Reviews of Fieldwork


THE NEW YORKER, Vince Aletti, December 3, 2007

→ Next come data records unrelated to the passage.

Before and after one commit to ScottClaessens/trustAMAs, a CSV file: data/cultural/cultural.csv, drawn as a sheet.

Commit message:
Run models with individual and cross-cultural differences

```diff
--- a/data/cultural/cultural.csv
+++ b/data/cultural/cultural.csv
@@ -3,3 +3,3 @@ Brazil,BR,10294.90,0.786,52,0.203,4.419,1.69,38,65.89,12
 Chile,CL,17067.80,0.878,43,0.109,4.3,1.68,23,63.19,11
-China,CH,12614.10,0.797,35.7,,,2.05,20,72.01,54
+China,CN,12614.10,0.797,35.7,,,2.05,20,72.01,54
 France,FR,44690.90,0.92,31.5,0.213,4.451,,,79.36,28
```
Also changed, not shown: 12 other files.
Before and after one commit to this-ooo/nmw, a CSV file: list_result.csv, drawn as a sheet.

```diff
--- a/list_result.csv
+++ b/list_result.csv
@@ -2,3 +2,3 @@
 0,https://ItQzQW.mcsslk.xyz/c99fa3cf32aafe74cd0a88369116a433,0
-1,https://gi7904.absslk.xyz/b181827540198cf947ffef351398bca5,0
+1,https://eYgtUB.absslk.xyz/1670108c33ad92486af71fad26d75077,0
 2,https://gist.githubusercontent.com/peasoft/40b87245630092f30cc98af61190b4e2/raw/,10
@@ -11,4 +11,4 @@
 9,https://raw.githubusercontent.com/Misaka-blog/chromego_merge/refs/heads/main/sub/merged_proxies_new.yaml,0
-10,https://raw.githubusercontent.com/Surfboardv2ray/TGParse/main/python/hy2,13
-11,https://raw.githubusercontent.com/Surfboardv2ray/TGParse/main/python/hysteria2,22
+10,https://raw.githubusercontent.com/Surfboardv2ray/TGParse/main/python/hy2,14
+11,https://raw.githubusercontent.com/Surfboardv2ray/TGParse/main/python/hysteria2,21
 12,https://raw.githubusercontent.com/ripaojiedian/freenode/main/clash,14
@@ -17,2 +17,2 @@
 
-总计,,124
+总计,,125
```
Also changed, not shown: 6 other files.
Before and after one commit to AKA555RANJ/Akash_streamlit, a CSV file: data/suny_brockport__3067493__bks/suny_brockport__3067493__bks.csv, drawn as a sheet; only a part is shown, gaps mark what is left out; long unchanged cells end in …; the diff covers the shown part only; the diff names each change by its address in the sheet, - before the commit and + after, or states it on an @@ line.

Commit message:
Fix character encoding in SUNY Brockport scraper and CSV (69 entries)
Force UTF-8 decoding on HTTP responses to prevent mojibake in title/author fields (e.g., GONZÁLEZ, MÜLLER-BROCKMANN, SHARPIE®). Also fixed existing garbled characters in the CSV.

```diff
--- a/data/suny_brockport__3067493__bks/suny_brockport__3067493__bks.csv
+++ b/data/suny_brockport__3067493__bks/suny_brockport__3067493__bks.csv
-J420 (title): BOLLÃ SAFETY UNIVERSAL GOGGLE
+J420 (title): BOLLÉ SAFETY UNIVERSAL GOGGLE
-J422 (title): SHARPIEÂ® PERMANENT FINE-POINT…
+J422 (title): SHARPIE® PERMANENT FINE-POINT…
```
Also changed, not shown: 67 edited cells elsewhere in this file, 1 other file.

This photographer’s New York début is smartly understated—modest but memorable. Dow’s images of woods and fields nod to the landscape tradition reaching from Eugène Atget to Robert Adams, and their quiet beauty is underlined by the richness of her platinum-palladium prints. Dealing with the overfamiliar subject of man’s rude intrusion into the natural world, she’s not always subtle—stacked logs and felled limbs abound—but she knows when to step back and allow an image to breathe. Her pictures of a lone tree in a row of stumps and a pile of smoking stubble under a sad gray sky aren’t just taken; they’re felt. Through Dec. 8. (Bekman, 6 Spring St. 212-219-0166.)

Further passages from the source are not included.